Federal Contractors Must Adhere to NIST Standards

A recent memorandum dated 9/14/2022 outlined requirements for federal agencies regarding software use. The memorandum states that agencies must use software from producers that attest compliance with National Institute of Standards and Technology (NIST) issued secure software development guidance. These new requirements apply to third-party software used on government systems or systems that otherwise “affect” government information. It will apply to software developed after the 9/14/22 memorandum date, as well as to existing software that is modified by any major version changes after 9/14/22.   Software products can provide the required attestation either through self-attestation or a third-party assessment.  A recent National Law Review article outlines the timeline for key milestones and guidance on what contractors should do next.

Preparing an IR Plan

In this two-part article from NetDiligence (Part 1 & Part 2), CrowdStrike Director of Advisory Services Eben Kaplan explains the effectiveness of having an Incident Response Plan (IRP). Having an IRP in place prepares you for what to do and when to act during a cyberattack, data breach or incident. In preparing your IRP, some key elements that the plan should cover include preparation, detection and analysis, containment, eradication, recovery and post-incident activity. A few helpful tools and services available to assist in creating IRP’s are Breach Plan Connect (BPC), Surefire Cyber and CrashPlan.

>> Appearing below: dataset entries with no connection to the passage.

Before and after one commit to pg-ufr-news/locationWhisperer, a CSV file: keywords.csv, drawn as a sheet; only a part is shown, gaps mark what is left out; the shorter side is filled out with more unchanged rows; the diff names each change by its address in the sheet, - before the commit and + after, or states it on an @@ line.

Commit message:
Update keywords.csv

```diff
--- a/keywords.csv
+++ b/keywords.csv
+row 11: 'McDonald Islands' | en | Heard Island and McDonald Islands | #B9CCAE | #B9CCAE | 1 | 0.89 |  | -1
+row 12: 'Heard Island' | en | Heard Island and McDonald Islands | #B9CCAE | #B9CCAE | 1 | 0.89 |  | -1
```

When planning your Incident Response Plan (IRP), think of it as a fire drill. It is not enough to just have the plan in place for when an incident may happen, you must also ensure your team knows how to act on the plan. Cybersecurity “fire drills,” also known as tabletop exercises, should be conducted on a regular basis. Running these exercises will help to make sure the IRP is sound and does not have any oversights, gaps or needed areas of improvement. In the second article, Billy Gouveia of Surefire Cyber explains the importance of putting your IRP into action and how to run a data breach fire drill. RCM&D demonstrated a tabletop exercise as part of a recent webinar series, which you can view here. 

Top Security Safeguards

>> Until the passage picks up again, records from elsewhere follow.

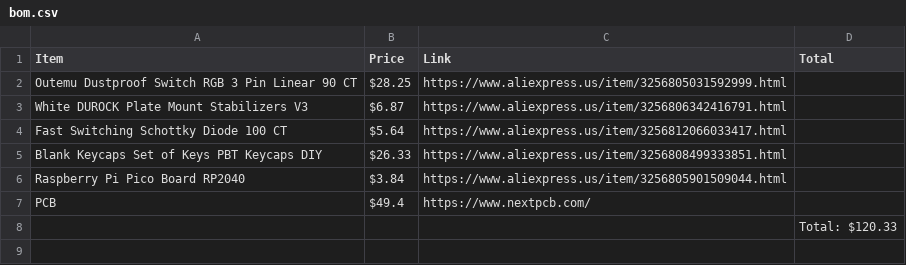
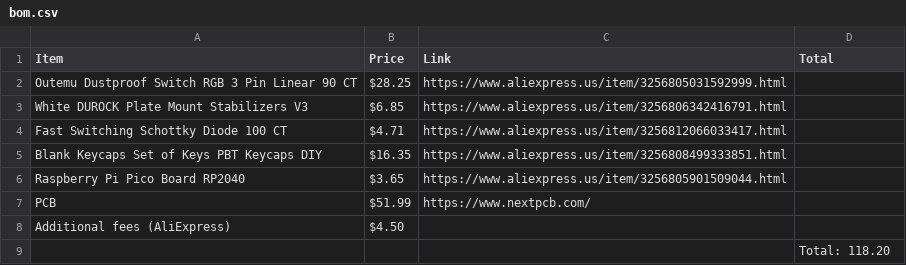
Before and after one commit to natehui0/nate-keeb, a CSV file: bom.csv, drawn as a sheet.

Commit message:
Modify item prices and add additional fees
Updated prices and added additional fees in bom.csv.

```diff
--- a/bom.csv
+++ b/bom.csv
@@ -2,7 +2,8 @@ Item, Price, Link, Total
 Outemu Dustproof Switch RGB 3 Pin Linear 90 CT, $28.25, https://www.aliexpress.us/item/3256805031592999.html
-White DUROCK Plate Mount Stabilizers V3, $6.87, https://www.aliexpress.us/item/3256806342416791.html
-Fast Switching Schottky Diode 100 CT, $5.64, https://www.aliexpress.us/item/3256812066033417.html
-Blank Keycaps Set of Keys PBT Keycaps DIY, $26.33, https://www.aliexpress.us/item/3256808499333851.html
-Raspberry Pi Pico Board RP2040, $3.84, https://www.aliexpress.us/item/3256805901509044.html
-PCB, $49.4, https://www.nextpcb.com/
-,,,Total: $120.33
+White DUROCK Plate Mount Stabilizers V3, $6.85, https://www.aliexpress.us/item/3256806342416791.html
+Fast Switching Schottky Diode 100 CT, $4.71, https://www.aliexpress.us/item/3256812066033417.html
+Blank Keycaps Set of Keys PBT Keycaps DIY, $16.35, https://www.aliexpress.us/item/3256808499333851.html
+Raspberry Pi Pico Board RP2040, $3.65, https://www.aliexpress.us/item/3256805901509044.html
+PCB, $51.99, https://www.nextpcb.com/
+Additional fees (AliExpress), $4.50,,
+,,, Total: 118.20
```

Mounting claims activity, most notably ransomware and business email compromise claims, have created the need for a much more vigilant underwriting process for cyber insurers.  As Corvus’s Jason Rebholz notes in a recent post by IT Brew, long gone are the days when an organization could secure cyber coverage via a two-question application.  Prospective insureds must undertake a significantly more robust process, designed to identify strengths and weaknesses within the organization’s cybersecurity program.  Jason accurately explains that insurer focus differs, but leaves readers with five consistent areas of focus for all cyber underwriters. 

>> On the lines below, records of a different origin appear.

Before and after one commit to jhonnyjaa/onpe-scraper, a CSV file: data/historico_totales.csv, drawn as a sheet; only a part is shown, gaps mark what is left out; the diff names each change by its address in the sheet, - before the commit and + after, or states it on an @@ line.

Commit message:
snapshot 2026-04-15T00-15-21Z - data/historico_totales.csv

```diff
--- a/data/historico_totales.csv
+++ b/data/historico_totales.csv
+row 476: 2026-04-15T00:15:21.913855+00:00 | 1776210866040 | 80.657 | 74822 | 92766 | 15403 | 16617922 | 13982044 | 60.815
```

Cybersecurity Risk Assessment Framework

The ever-growing amount of data organization’s hold, evolution of technology and remote work, and the maturity of privacy regulation have resulted in data breaches/cybersecurity leading the 2022 Forbes Biggest Risks and Threats for Business list.  The pervasiveness of this risk is creating concern for all business leaders and causing many to look for solutions or approaches to better manage the exposure.  A risk assessment, a process designed to understand and quantify the specific risk in question, is often the most appropriate first step when exploring alternative approaches to managing risk.  The following piece by Michael Cobb of TechTarget provides a five-step framework for performing a cybersecurity risk assessment, designed to support organization’s in the efforts to improve cybersecurity risk management.